Frustration and Stress Management
“For every minute you are angry, you lose sixty seconds of happiness” ~ Ralph Waldo Emerson
What is your level of frustration these days? Does it seem to be higher than it used to be? Are seemingly minor irritations getting you upset lately? Do you get overly frustrated when things don’t go smoothly? Do you get impatient waiting in lines, traffic jams or not getting what you want, when you want it?
We are hearing more and more news stories about people who just seem to momentarily losing their minds over what seems to be fairly trivial occurrences. In psychology, frustration is a common emotional response to opposition. Related to anger and disappointment, it arises from the perceived resistance to the fulfillment of individual will. The greater the obstruction, and the greater the will, the more the frustration is likely to be. Causes of frustration may be internal or external.

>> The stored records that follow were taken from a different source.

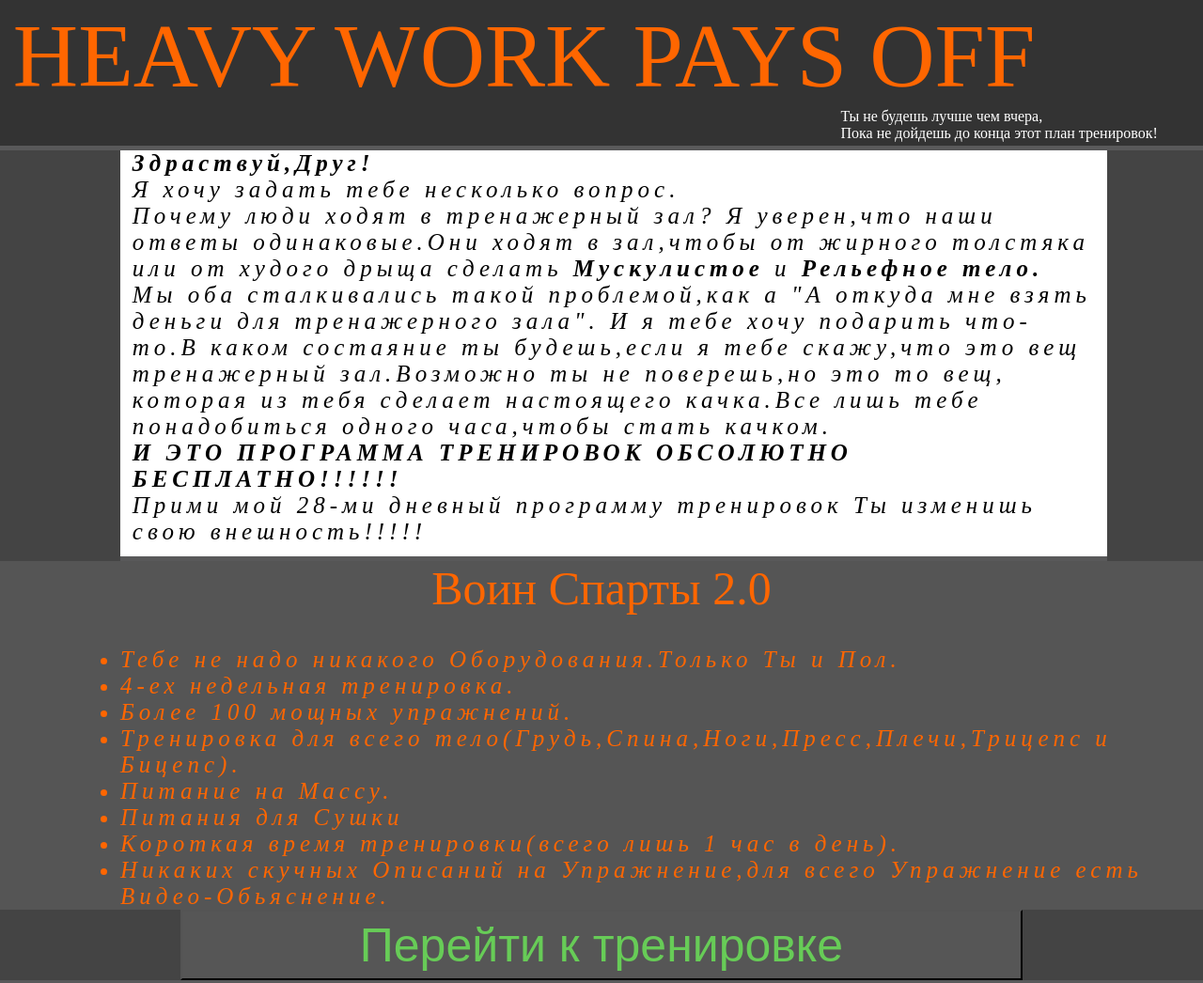
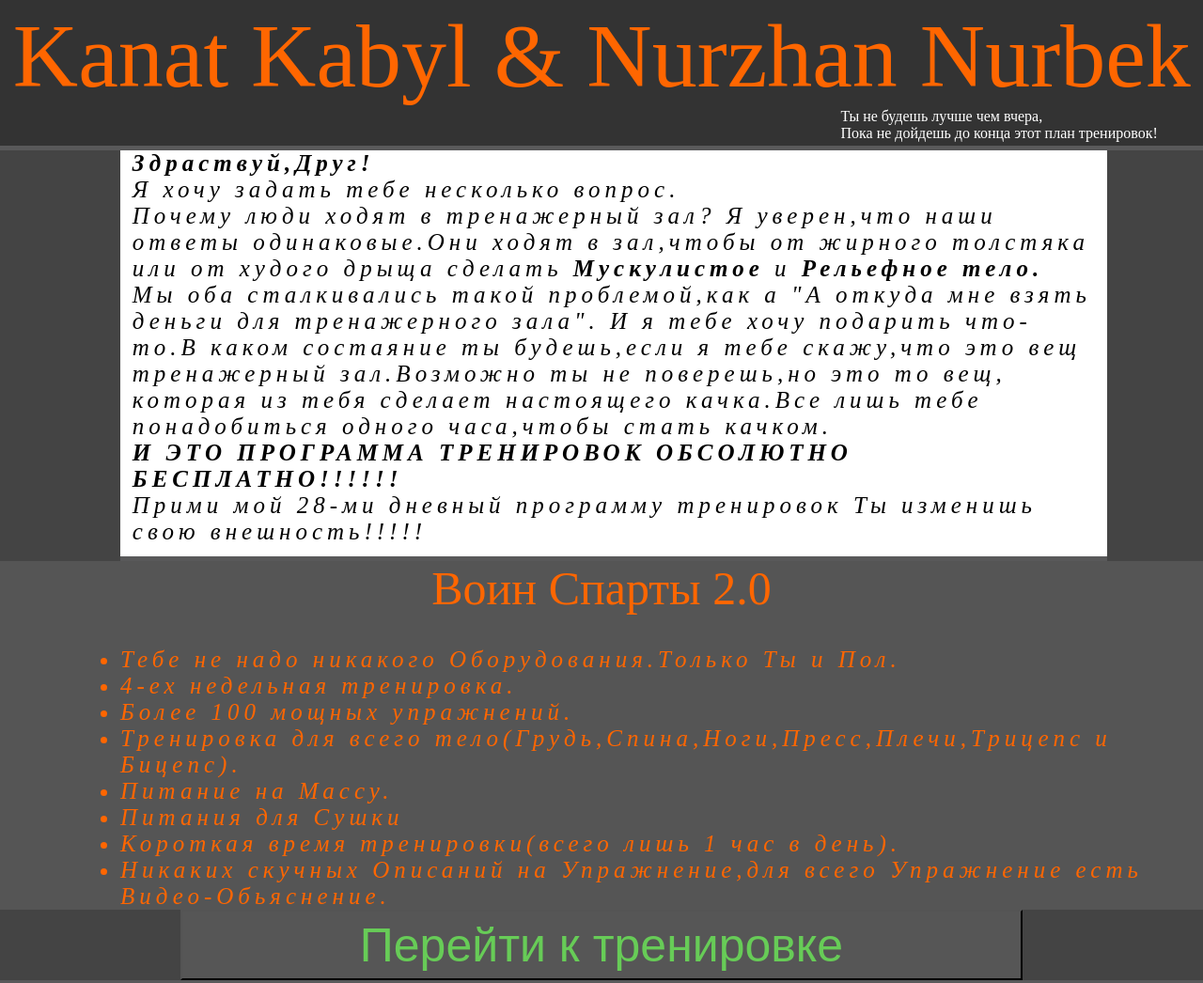
Before and after one commit to NurzhanGo/nurzhango.github.io, a plain HTML site: page index.html in a window 1280 px wide. Shown: the top 1046 px of the page at 94% size. Drawn offline with Linux system fonts and the light colour scheme.

Commit message:
Update index.html

```diff
--- a/index.html
+++ b/index.html
@@ -9,7 +9,7 @@
 <body>
     <header>
 	    <div id="bb">
-	        <p id="home" align="left"><a href="index.html" title="Главная">HEAVY WORK PAYS OFF</a></p>
+	        <p id="home" align="left"><a href="index.html" title="Главная">Kanat Kabyl & Nurzhan Nurbek</a></p>
 			<p id="cc" align="left">Ты не будешь лучше чем вчера, <br/> Пока не дойдешь до конца этот план тренировок!</p>
 	    </div>
 	</header>
```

These days the country, and the world at large seems to be experiencing a sense of low level dread because of the economy, the national debt and too many other things to list here. Suffice to say, you know what concerns you on a daily basis. That is the bad news.
The good news is that you can learn how to control frustration, irritation and anger by recognizing the “triggering thoughts” that set off these unfortunate and debilitating emotions. You see, the actual event that one experiences does NOT cause angry and frustrating emotions. It’s the internal thought you think to yourself about that event—the negative or fearful thought—that causes an emotional reaction.
Once you understand the self-talk habits you have developed such as, telling yourself that “These people are ——- (fill in the blanks here)”, you can easily learn how to stop, recognize that your thoughts at that moment are not helpful ones and instantly change those thoughts to ones that will not lead to angry, frustrated, and potentially dangerous reactions.
Employing positive affirmations is another way to help you to ward off anger-producing provocations. For example, telling yourself that “I have a positive, patient and healthy attitude today,” will help you to actually be more patient when you are feeling provoked to becoming irritated.
I recently produced a hypnotic series, How to Permanently Master Your Anger, so that you can quickly learn to desensitize yourself from these emotions, using the amazing power of hypnosis.